"I didn't want to tell him at all," said Salazar, who tweaked his left ankle Saturday when he ran into the right-field wall trying to catch an Albert Pujols drive. "He put me in the lineup and he was depending on me, and I feel like I let him down." As it turned out, Salazar helped lift the D-backs' winning streak to six games and increased their lead in the National League West to 3 1/2 games over the idle second-place Padres. It was another in a series of improbable wins that the D-backs have managed to pull out this season. In their recent three-game sweep of the Cardinals, they trailed in each contest before rallying.

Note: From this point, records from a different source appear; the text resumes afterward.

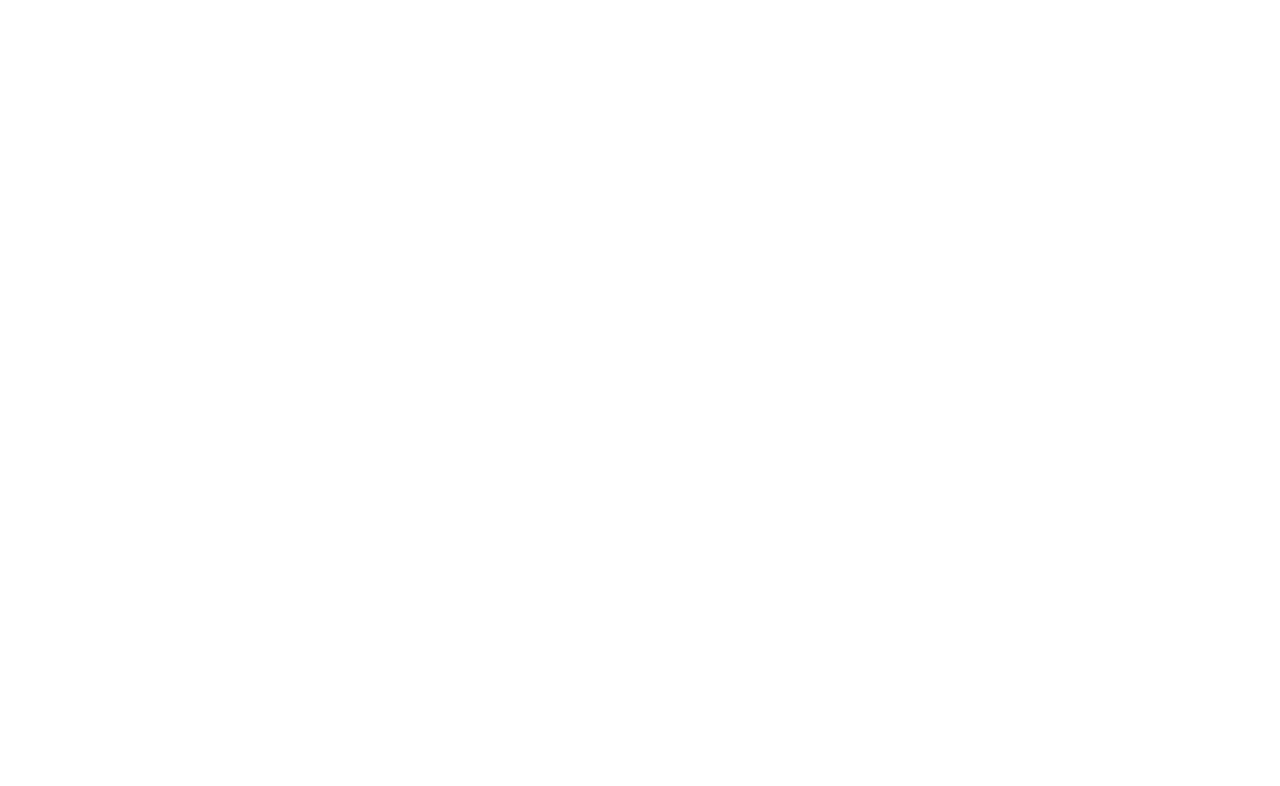
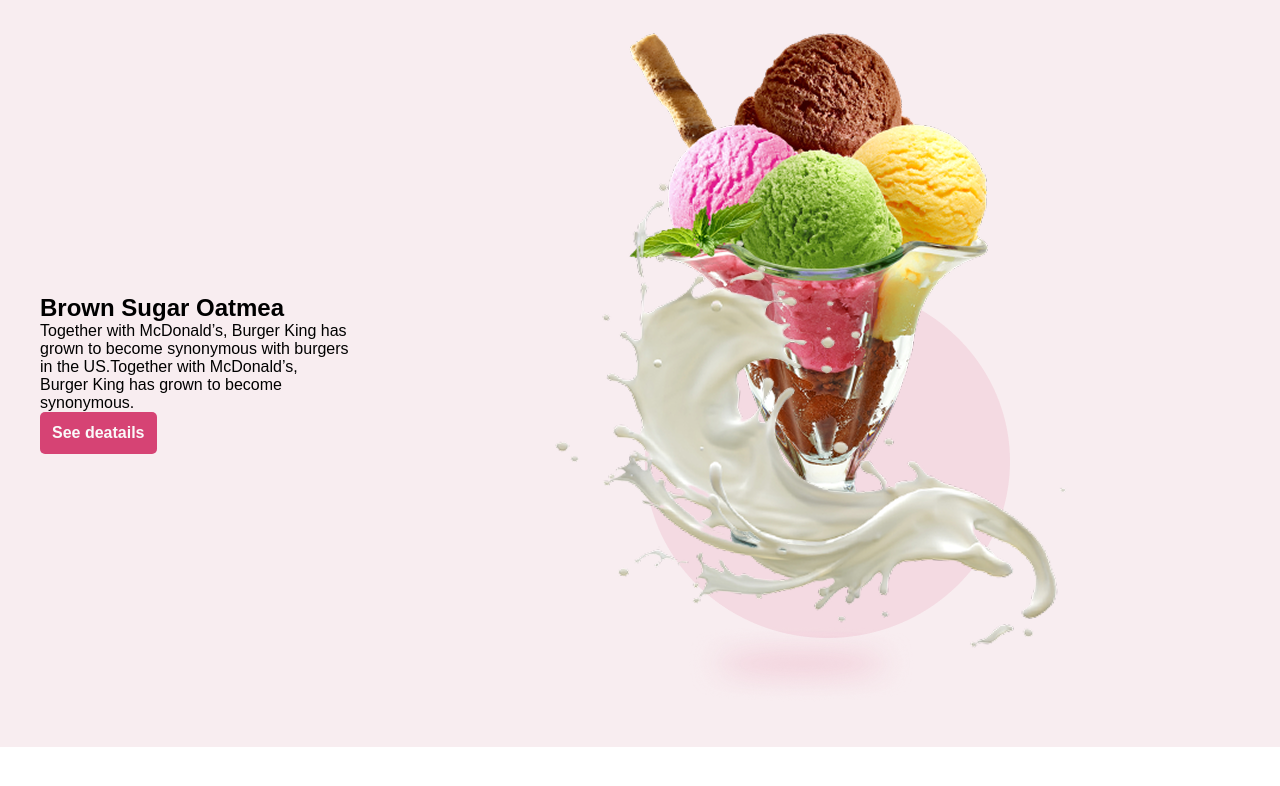
Before and after one commit to Izzatulloh95/polar, a plain HTML site: page index.html in a window 1280 px wide. Drawn offline with Linux system fonts and the light colour scheme.

Commit message:
ice cream

```diff
--- a/index.html
+++ b/index.html
@@ -9,6 +9,22 @@
 </head>
 
 <body>
+ <section class="featured-product">
+    <div class="container">
+      <div class="text_content">
+        <h2>Brown Sugar Oatmea</h2>
+        <p>
+            Together with McDonald’s, Burger King has grown to become synonymous with burgers in the US.Together with McDonald’s,
+        Burger King has grown to become synonymous.
+    </p>
+    <a href="#" class="btn">See deatails</a>
+      </div>
+      <div class="image-content">
+         <img src="./images/intro_img.png" alt="Ice cream">
+      </div>
+    </div>
+ </section>
+
 
 </body>
 
--- a/style/style.css
+++ b/style/style.css
@@ -2,6 +2,7 @@
     margin: 0;
     padding: 0;
     box-sizing: border-box;
+    font-family: Arial, Helvetica, sans-serif;
 }
 
 .container {
@@ -10,3 +11,43 @@
     margin: 0 auto;
     padding: 0 15px;
 }
+.featured-product {
+    background-color: #F8EDF0;
+    padding: 0 20px;
+    border: 1px;
+}
+.container{
+    max-width: 1600px;
+    margin: auto;
+    padding: 0 20px;
+    display: flex;
+    justify-content: space-between;
+    align-items: center;
+    gap: 30px;
+}
+.text-content {
+    flex: 1;
+}
+.text-content h2 {
+
+        font-weight: 400;
+        font-size: 16px;
+        line-height: 24px;
+        letter-spacing: 0%;
+        margin-bottom: 20px;
+        color: #150101;
+}
+.text-content p {
+    font-size: 16px;
+    color: #000;
+    margin-bottom: 20px;
+}
+.btn {
+    display: inline-block;
+    background:#D64374;
+    color:#FAFAFA;
+    padding: 12px 12px;
+    text-decoration: none;
+    border-radius: 5px;
+    font-weight: bold;
+}
```
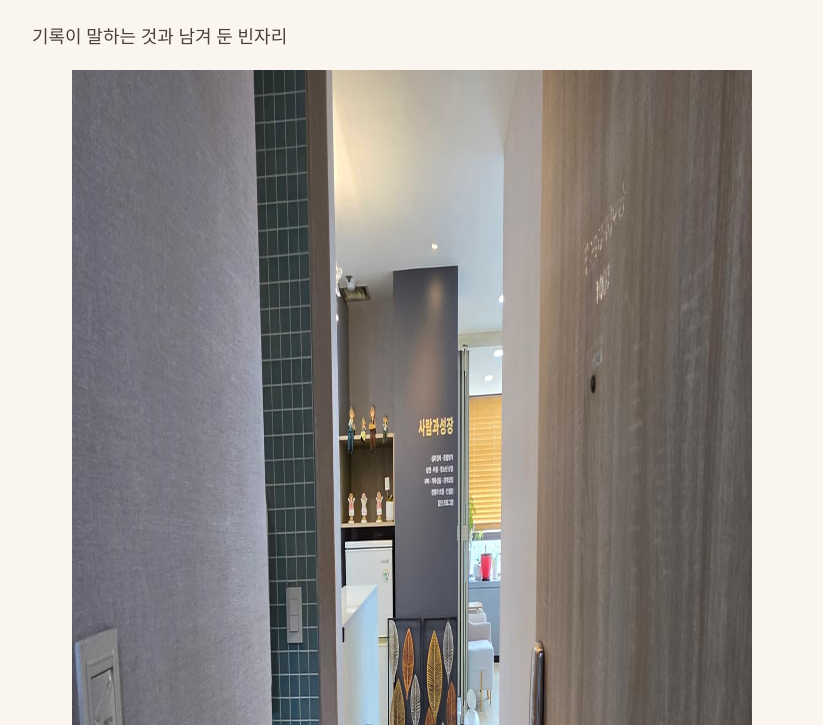
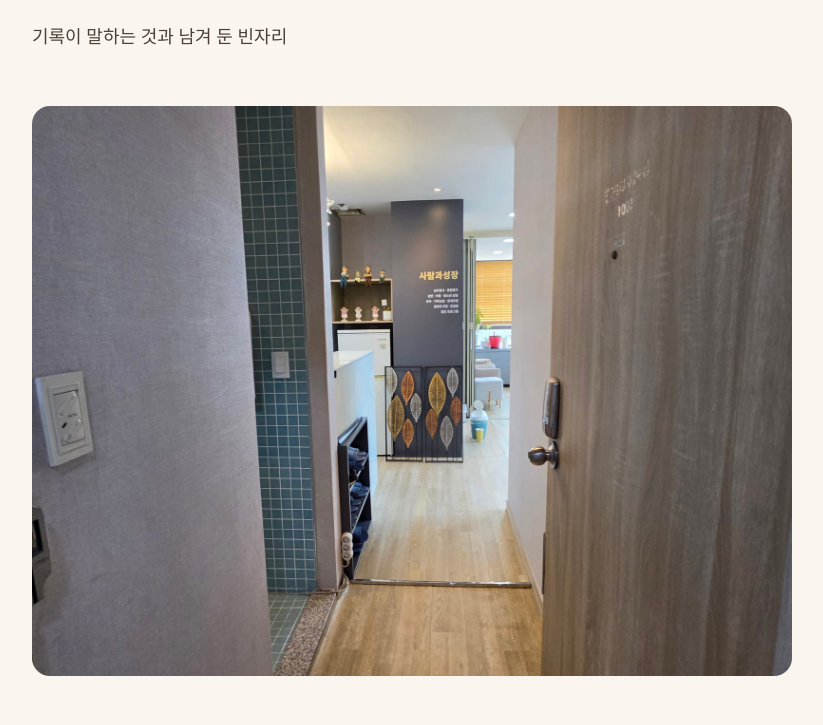
Before and after one commit to kingnation0920/maeumschool, a website: page posts/problem-fight/index.html in a window 1280 px wide. Shown: the part 1372-2097 px from the top of the page, without its empty margins (228-1051 px from the left). Drawn offline with Linux system fonts and the light colour scheme.

Commit message:
fix(posts): preserve image aspect ratio

```diff
--- a/styles.css
+++ b/styles.css
@@ -674,6 +674,18 @@ a {
   margin: 0 auto;
 }
 
+.post-body .article-image {
+  margin: clamp(32px, 5vw, 52px) 0;
+}
+
+.post-body .article-image img {
+  display: block;
+  width: 100%;
+  max-width: 100%;
+  height: auto;
+  border-radius: 18px;
+}
+
 .post-body h2 {
   margin-top: clamp(46px, 7vw, 78px);
   color: var(--ink);
```
Also changed, not shown: tests/site-structure.test.mjs (+4 -0 lines).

Monday's storyline was the same as Giants rookie pitcher Tim Lincecum held the Arizona offense in check while his team built a 3-0 lead on the strength of a pair of homers by Bengie Molina and an RBI single from Kevin Frandsen. The only runs Arizona could generate off Lincecum came on RBI singles from rookie second baseman Emilio Bonifacio, who Melvin had given the start to on a hunch. Stephen Drew led off the ninth with a double off closer Brad Hennessey, who settled down to retire the next two batters. Rookie Justin Upton came through with a huge at-bat as he worked a six-pitch walk that finished with him laying off two sliders to keep the inning alive. "I just told myself to stay calm and see the ball," Upton said. "Those are the little things that get lost in the shuffle," Melvin said. "There will be talk about Salazar's at-bat, but we don't get there unless Justin draws a walk up there." Melvin then elected to send Salazar to the plate and Hennessey quickly fell behind 2-0. "I was just looking for a good pitch the whole time," Salazar said. "He missed up with a couple of fastballs and then he got into a situation where there were a couple of guys on -- he had to challenge me at some point -- so he threw a fastball. Maybe he thought I was taking, but in that situation, I'm not going to take too often. Luckily, it caught the barrel, and as hard as it is to hit home runs here, I'm still really surprised. I can't believe it got out." And the Giants are still trying to figure out how they lost to a team that started three guys that were called up from Double-A during the season, a pinch-hitter that was claimed on waivers during Spring Training and a club that's been outscored by a total of 27 runs over the course of the year. "They weren't even in the game until that last inning," Giants veteran infielder Rich Aurilia said. "To their credit, they didn't back down and give up. I look at that team and give them a lot of credit for where they are right now. You look at their numbers and stuff like that, you wonder how they are where they are. But they get hits like they got there in the ninth inning. When you're going good and you're on a roll, stuff like that happens." It was the second big league homer of Salazar's career and both have come in pinch-hits against the Giants. The first was last September when he was a member of the Rockies. Six different players contributed hits while four relievers combined to work three scoreless innings in relief of Livan Hernandez, with Jailen Peguero, yet another rookie on the roster, picking up his first big league win. "That's the way we have to win," Melvin said. "We talked about it all year: We need contributions from everyone."
Steve Gilbert is a reporter for MLB.com. This story was not subject to the approval of Major League Baseball or its clubs.